### GOAL OF THE EXERCISE
Going through the data below, copy out each line where the word "danger" shows up.

Top of ENTRIES PROVIDED

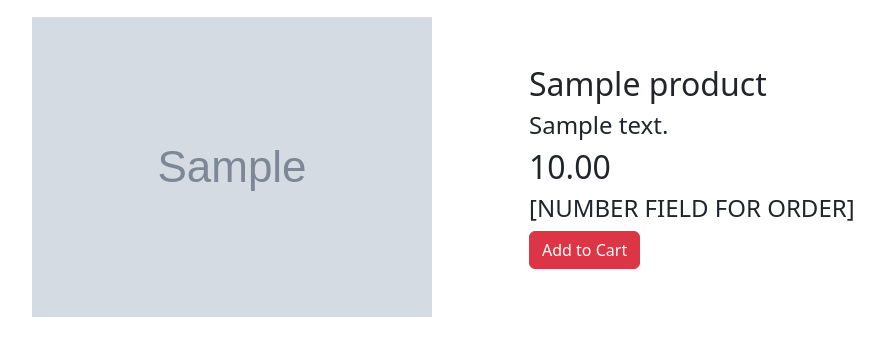
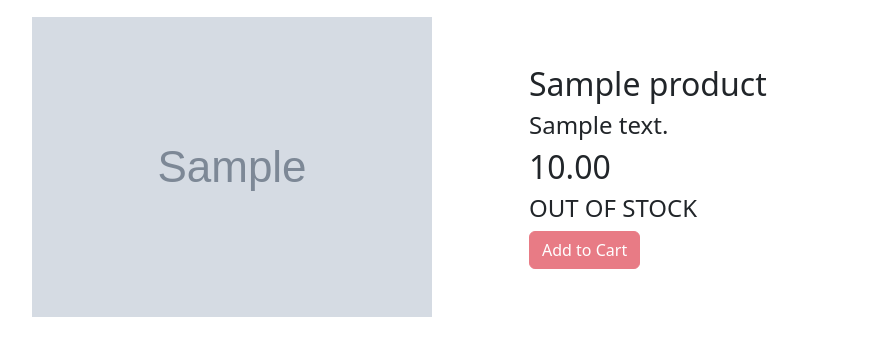
Before and after one commit to jmcaballas/django-shopping-cart, a Django app: a page that uses templates/shoppingcart/details.html in a window 1280 px wide. Shown: the part 195-551 px from the top of the page, without its empty margins (123-1007 px from the left). Run offline with Django 4.2, Linux system fonts and the light colour scheme; a user stored in the database is signed in; tables that the repository leaves empty hold one stand-in row (values such as "Sample post"); grey boxes marked "Sample" are stand-in pictures.

Commit message:
Disable add to cart button in details for products out of stock

```diff
--- a/shoppingcart/views.py
+++ b/shoppingcart/views.py
@@ -14,7 +14,7 @@ class ProductListView(ListView):
 
 
 class ProductDetailView(DetailView):
-    model = Product
+    queryset = Product.objects.with_stock()
     template_name = "shoppingcart/details.html"
 
 
--- a/templates/shoppingcart/details.html
+++ b/templates/shoppingcart/details.html
@@ -21,8 +21,15 @@
                 <h2>{{ product.name }}</h2>
                 <h4>{{ product.description }}</h4>
                 <h2>{{ product.price }}</h2>
-                <h4>[NUMBER FIELD FOR ORDER]</h4>
-                <button class="btn btn-danger">Add to Cart</button>
+                {% if user.is_authenticated %}
+                    {% if product.stock > 0 %}
+                        <h4>[NUMBER FIELD FOR ORDER]</h4>
+                        <button class="btn btn-danger">Add to Cart</button>
+                    {% else %}
+                        <h4>OUT OF STOCK</h4>
+                        <button class="btn btn-danger" disabled>Add to Cart</button>
+                    {% endif %}
+                {% endif %}
             </div>
         </div>
     </div>
--- a/templates/shoppingcart/home.html
+++ b/templates/shoppingcart/home.html
@@ -29,7 +29,6 @@
                                 {% else %}
                                     <button class="btn btn-danger" disabled>Add to Cart</button>
                                 {% endif %}
-                            {% else %}
                             {% endif %}
                         </div>
                     </div>
```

Bottom of ENTRIES PROVIDED

### SOLUTION TO THE PROBLEM
-                <button class="btn btn-danger">Add to Cart</button>
+                        <button class="btn btn-danger">Add to Cart</button>
+                        <button class="btn btn-danger" disabled>Add to Cart</button>
                                     <button class="btn btn-danger" disabled>Add to Cart</button>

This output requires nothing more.